Little girls have been perched in front of their mommies' vanity mirrors smothering on creams, rouges and lipsticks probably since the time Cleopatra first rubbed some Nile kohl around her eyes. The magnetic tug of a mascara wand to a little girl’s hand may be more innate than sucking a pacifier. Forget about the binkies – those were rejected by my daughter, but a jet black Maybelline, now that could always distract her.
While little girls have been smacking their lips on strawberry Bonne Bell for decades and begging for pierced ears, what is new is the Kiddie Salon-ification of society. Girls too young to even read the name on the nail polish bottle, today are getting regular manicures and blow outs. And by high school, highlights and laser hair removal are all the rage.
Newsweek recently did a story about kiddie spas spawning around the country and interestingly, this is not just an obnoxious New York/L.A. thing. From Madison, Wisconsin, to San Antonio, Texas, spas catering to the 0-12 crowd are finding a huge audience.
This was not a shock to me. Within five miles of where I live in New Jersey there are two children salons. And I must confess, I too am guilty of kiddie primping.
Last year for my daughter Lexi’s fifth birthday we had a “glamour party” at one of these overpriced spa shops where after the girls’ hair was braided, blown and flat ironed and makeup and nails exquisitely done, the girls put on fancy outfits and walked the catwalk to an awaiting group of paparazzi parents. I felt a weird combination of pride and horror by how comfortable my daughter – who was still in pre-k – looked as she strutted and vogued for her audience.

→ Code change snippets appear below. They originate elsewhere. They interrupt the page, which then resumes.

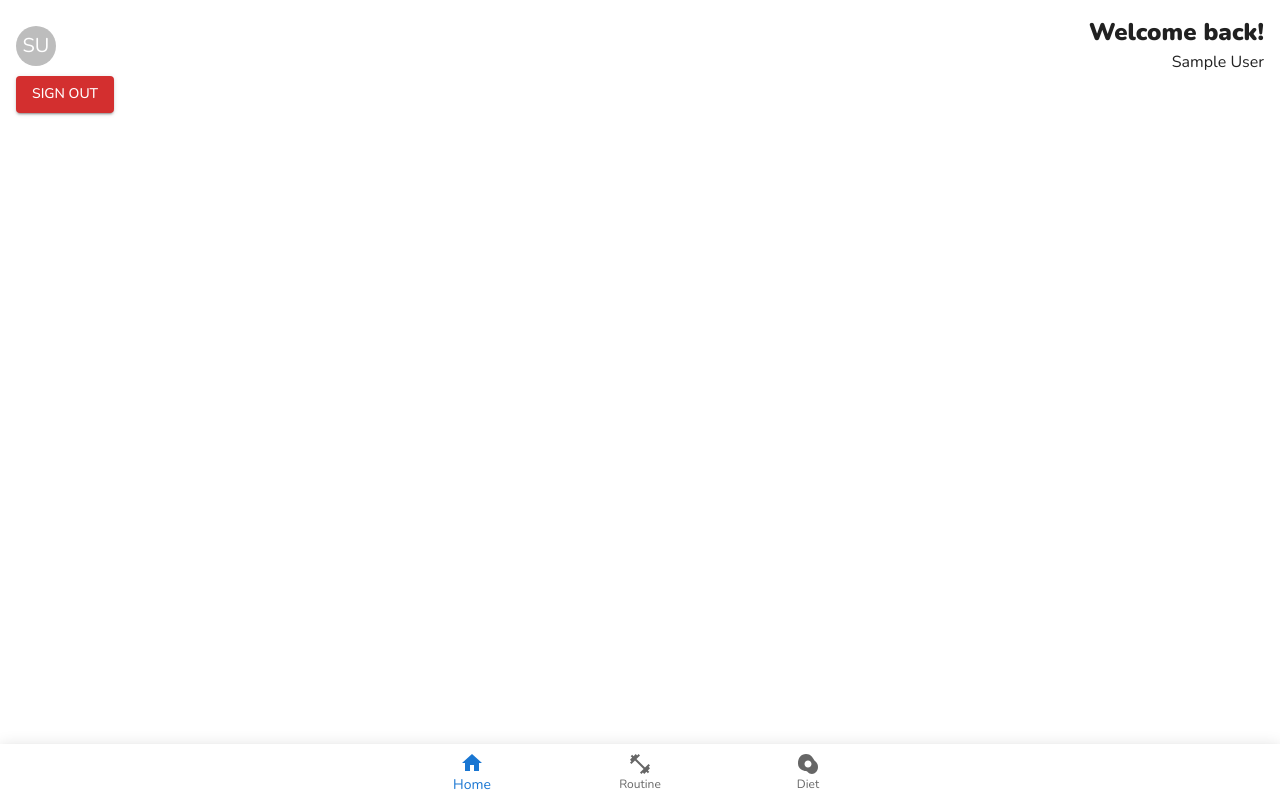
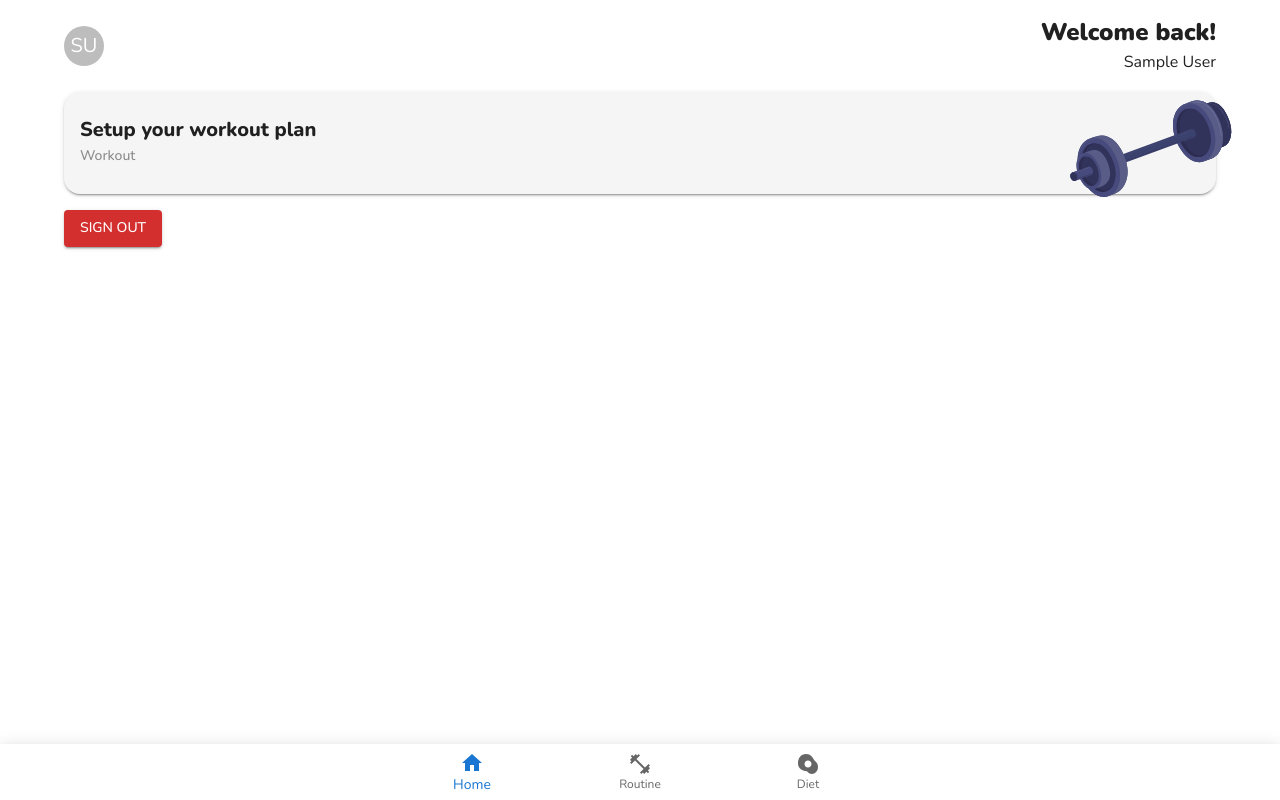
Before and after one commit to migpalg/progressive-overload-app, a React (Vite) app: page /dashboard in a window 1280 px wide. Built offline with nearby package versions, Linux system fonts and the light colour scheme; no server answers; sample sign-in values are in the browser's storage.

Commit message:
feat(dashboard): added scaffold for setting up routine

```diff
--- a/public/locales/es.json
+++ b/public/locales/es.json
@@ -38,5 +38,8 @@
       "submit": "Iniciar sesión",
       "google": "Iniciar sesión con Google"
     }
+  },
+  "home": {
+    "greeting": "¡Bienvenido!"
   }
 }
--- a/src/features/dashboard/screens/home-screen.tsx
+++ b/src/features/dashboard/screens/home-screen.tsx
@@ -1,6 +1,15 @@
 import { useTranslation } from "react-i18next";
 import { useAuth } from "../../auth/hooks/use-auth";
-import { Avatar, Box, Button, Typography } from "@mui/material";
+import { Avatar, Box, Button, Container, Paper, styled, Typography } from "@mui/material";
+
+import DumbbellIllustration from "../assets/dumbbell.svg";
+
+const HeaderImage = styled("img")`
+  position: absolute;
+  inset: 0;
+  object-fit: contain;
+  transform: scale(1.75) rotate(-20deg);
+`;
 
 export const HomeScreen = () => {
   const { signOut, user } = useAuth();
@@ -14,7 +23,7 @@ export const HomeScreen = () => {
   };
 
   return (
-    <Box sx={{ padding: 2 }}>
+    <Container sx={{ overflow: "hidden", py: 2 }}>
       <Box
         sx={{
           display: "flex",
@@ -32,9 +41,46 @@ export const HomeScreen = () => {
           </Typography>
         </Box>
       </Box>
+
+      <Paper
+        elevation={2}
+        sx={(theme) => ({
+          p: 2,
+          my: 2,
+          borderRadius: 4,
+          backgroundColor: theme.palette.grey[100],
+          display: "flex",
+          justifyContent: "space-between",
+          alignItems: "center",
+          gap: 4,
+        })}
+      >
+        <Box>
+          <Typography
+            sx={{ lineHeight: 1.1, mb: 0.5 }}
+            variant="h6"
+            fontWeight={800}
+          >
+            Setup your workout plan
+          </Typography>
+          <Typography sx={{ opacity: 0.5 }} variant="subtitle2">
+            Workout
+          </Typography>
+        </Box>
+        <Box
+          sx={{
+            width: 100,
+            height: 70,
+            position: "relative",
+          }}
+        >
+          <HeaderImage src={DumbbellIllustration} alt="Dumbbell illustration" />
+        </Box>
+      </Paper>
+
       <Button variant="contained" onClick={handleSignOut} color="error">
         Sign out
       </Button>
-    </Box>
+    </Container>
   );
 };
```
Also changed, not shown: src/features/dashboard/assets/dumbbell.svg (added).
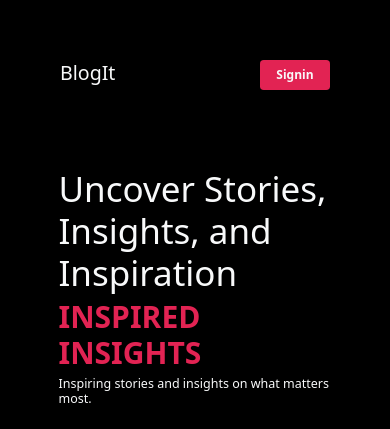
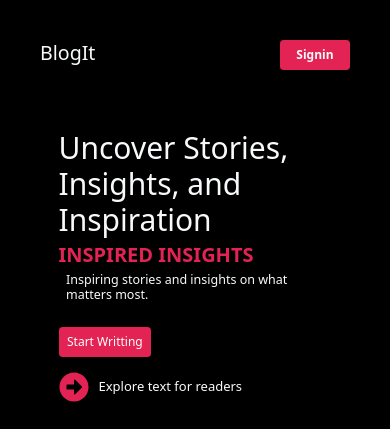
Before and after one commit to Davis-don/Blogit, a React (Vite) app in the folder client/: page / in a window 390 px wide. Shown: the top 429 px of the page. Built offline with nearby package versions, Linux system fonts and the light colour scheme.

Commit message:
made it responsive

```diff
--- a/client/src/Components/LandingPageHero/Hero.jsx
+++ b/client/src/Components/LandingPageHero/Hero.jsx
@@ -11,7 +11,7 @@ function Hero() {
             <div className="left-side-text-box">
             <h1 className='text-light'>Uncover Stories, Insights, and Inspiration</h1>
             <h2>INSPIRED INSIGHTS</h2>
-            <h5 className='text-light '>Inspiring stories and insights on what matters most.</h5>
+            <h5 className='text-light container-fluid'>Inspiring stories and insights on what matters most.</h5>
 
             <div className="call-to-action-links">
                 <div className="start-writting">
--- a/client/src/Components/LandingPageHero/hero.css
+++ b/client/src/Components/LandingPageHero/hero.css
@@ -1,9 +1,20 @@
 .overall-hero-section{
 height: 73vh;
 display: grid;
-grid-template-columns: repeat(auto-fit,minmax(20rem,1fr));
+grid-template-columns: repeat(auto-fit,minmax(40rem,1fr));
 gap: 2rem;
-
+padding-block: 2rem;
+}
+@media screen and (max-width:51.25em) {
+    .overall-hero-section{
+        height: max-content;
+    }
+}
+@media screen and (max-width:51.25em) {
+    .overall-hero-section{
+        display: flex;
+        flex-direction: column;
+    }
 }
 .left-side-hero{
 display: flex;
@@ -14,16 +25,52 @@ align-items: center;
 .left-side-text-box{
 width: 70%;
 }
+@media screen and (max-width:21.875em) {
+    .left-side-text-box{
+        width: 90%;
+        }
+}
+@media screen and (max-width:18.875em) {
+    .left-side-text-box{
+        width: 100%;
+        display: flex;
+        flex-direction: column;
+        align-items: center;
+        justify-content: center;
+        }
+}
 .left-side-text-box h1{
 font-size: 3.5rem;
+
+}
+@media screen and (max-width:50em) {
+    .left-side-text-box h1{
+        font-size: 3rem;
+        }
+}
+@media screen and (max-width:21.875em) {
+    .left-side-text-box h1{
+        font-size: 2.3rem;
+        text-align: center;
+        }
 }
 .left-side-text-box h2{
 color: var(--secondary-color);
 font-weight: bold;
 font-size: 3rem;
-
 }
 
+@media screen and (max-width:50em) {
+    .left-side-text-box h2{
+        font-size: 2rem;
+    }
+}
+@media screen and (max-width:21.875em) {
+    .left-side-text-box h2{
+        font-size: 1.5rem;
+        text-align: center;
+    }
+}
 .call-to-action-links{
 padding-block:2rem;
 }
--- a/client/src/Layout/Header/header.css
+++ b/client/src/Layout/Header/header.css
@@ -4,6 +4,13 @@ flex-wrap: row;
 justify-content: space-between;
 align-items: center;
 padding: 6rem;
+gap: 3rem;
+flex-wrap: wrap;
+}
+@media screen and (max-width:50em) {
+    .overall-header-component {
+        padding: 4rem;
+    }
 }
 
 .left-logo-section {
--- a/client/src/Pages/Homescreen/homescreen.css
+++ b/client/src/Pages/Homescreen/homescreen.css
@@ -1,4 +1,9 @@
 .overall-homescreen-container{
-height: 100vh;
 background-color: black;
 }
+
+@media screen and (max-width:51.25em) {
+    .overall-homescreen-container{
+
+        }
+}
```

While the spectacle of little girls in hair and makeup was both super cute and super scary ala Jon Benet Ramsey, I did agonize about the psychological implication of Lexi’s glamour bash. What next, a pole dancing party in third grade? Two years earlier for Lexi’s third birthday we did a princess tea party. The princess theme made me squeamish because I am a notorious Cinderella bigot. But when the Parteaz lady decked out my dining room in tulle and tea sets and outfitted the girls in gloves and flowing dresses, I too was swooning.
I could blame society and Hannah Montana, but the truth is I am definitely accountable for some of my daughter’s pathology with beauty. Because it’s convenient and fun, I have taken my daughter to the salon with me since she was an infant. By the time she turns six, Lexi will probably have had more manis and pedis than I had at twenty-six.
And as much as I compliment my daughter’s natural curls, she’s become desperate for straight hair. “Mommy, your hair is straight. I want my hair straight too!” Lexi says. But my hair is not straight – it is Lexi’s hair with $400 worth of Asian style straightening systems chemically transforming my frizzy follicles into soft, sleek, almost straight hair.